### What is expected
Within the lines below, find those that hold the string "html" and copy each one.

### Data provided

***

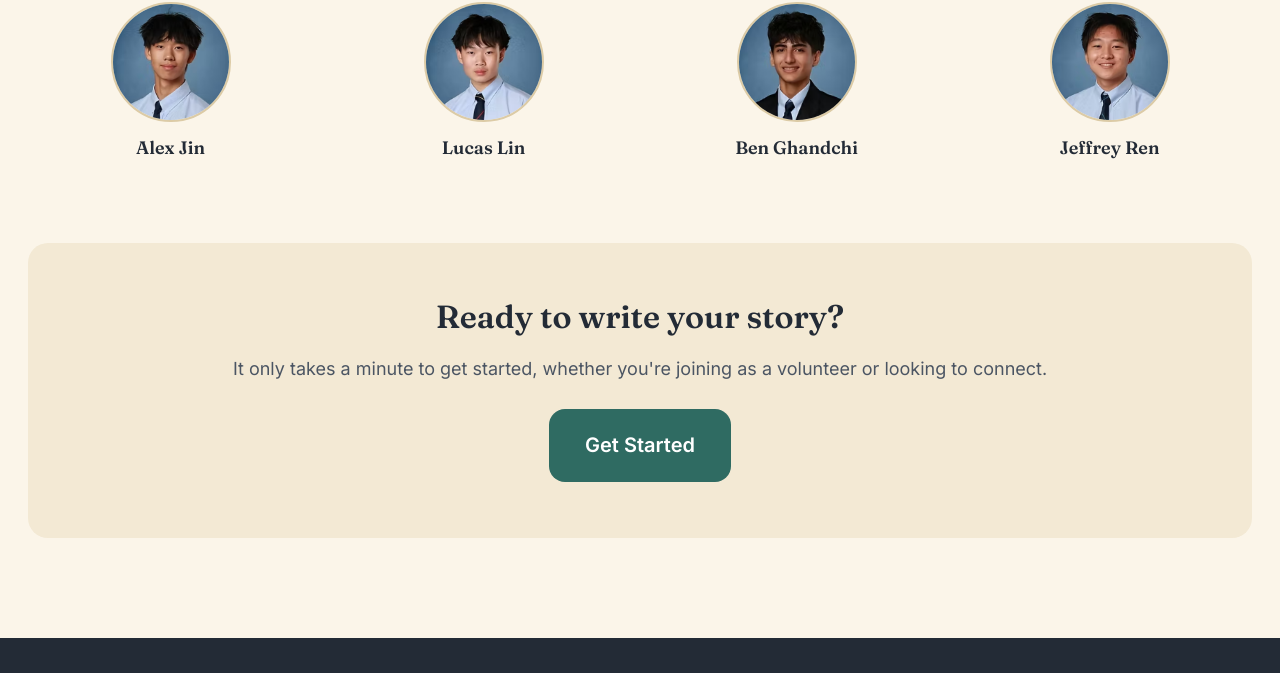
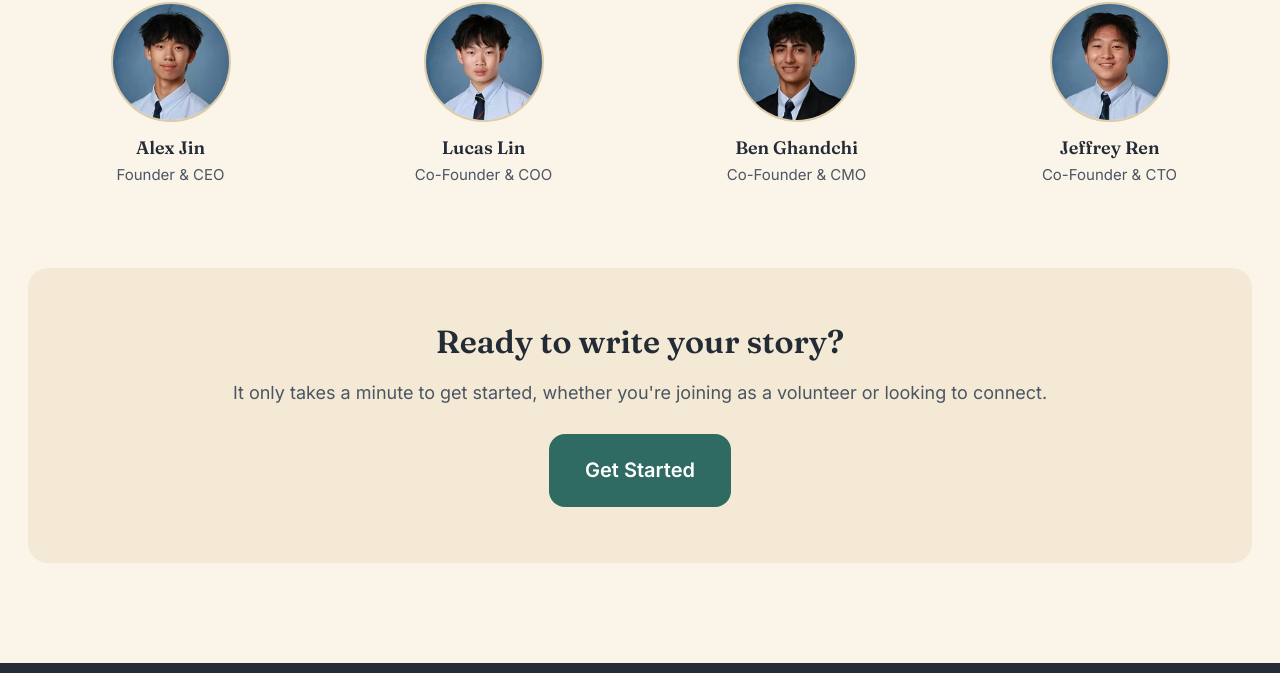
Before and after one commit to carequest11/CareQuest-v4, a website: page about.html in a window 1280 px wide. Shown: the part 1685-2358 px from the top of the page. Drawn offline with nearby package versions, Linux system fonts and the light colour scheme.

Commit message:
Show each team member's role on the about page
Co-Authored-By: Claude Opus 5.5 <noreply@anthropic.com>

```diff
--- a/about.html
+++ b/about.html
@@ -684,24 +684,28 @@ footer a:hover{color:#fff;}
           <img src="images/alex-jin.png" alt="Alex Jin" loading="lazy">
         </div>
         <h3>Alex Jin</h3>
+        <p>Founder &amp; CEO</p>
       </div>
       <div class="team-card" data-reveal>
         <div class="avatar">
           <img src="images/lucas-lin.png" alt="Lucas Lin" loading="lazy">
         </div>
         <h3>Lucas Lin</h3>
+        <p>Co-Founder &amp; COO</p>
       </div>
       <div class="team-card" data-reveal>
         <div class="avatar">
           <img src="images/ben-ghandchi.png" alt="Ben Ghandchi" loading="lazy">
         </div>
         <h3>Ben Ghandchi</h3>
+        <p>Co-Founder &amp; CMO</p>
       </div>
       <div class="team-card" data-reveal>
         <div class="avatar">
           <img src="images/jeffrey-ren.png" alt="Jeffrey Ren" loading="lazy">
         </div>
         <h3>Jeffrey Ren</h3>
+        <p>Co-Founder &amp; CTO</p>
       </div>
     </div>
   </div>
```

***

### The completed task
Before and after one commit to carequest11/CareQuest-v4, a website: page about.html in a window 1280 px wide. Shown: the part 1685-2358 px from the top of the page. Drawn offline with nearby package versions, Linux system fonts and the light colour scheme.
--- a/about.html
+++ b/about.html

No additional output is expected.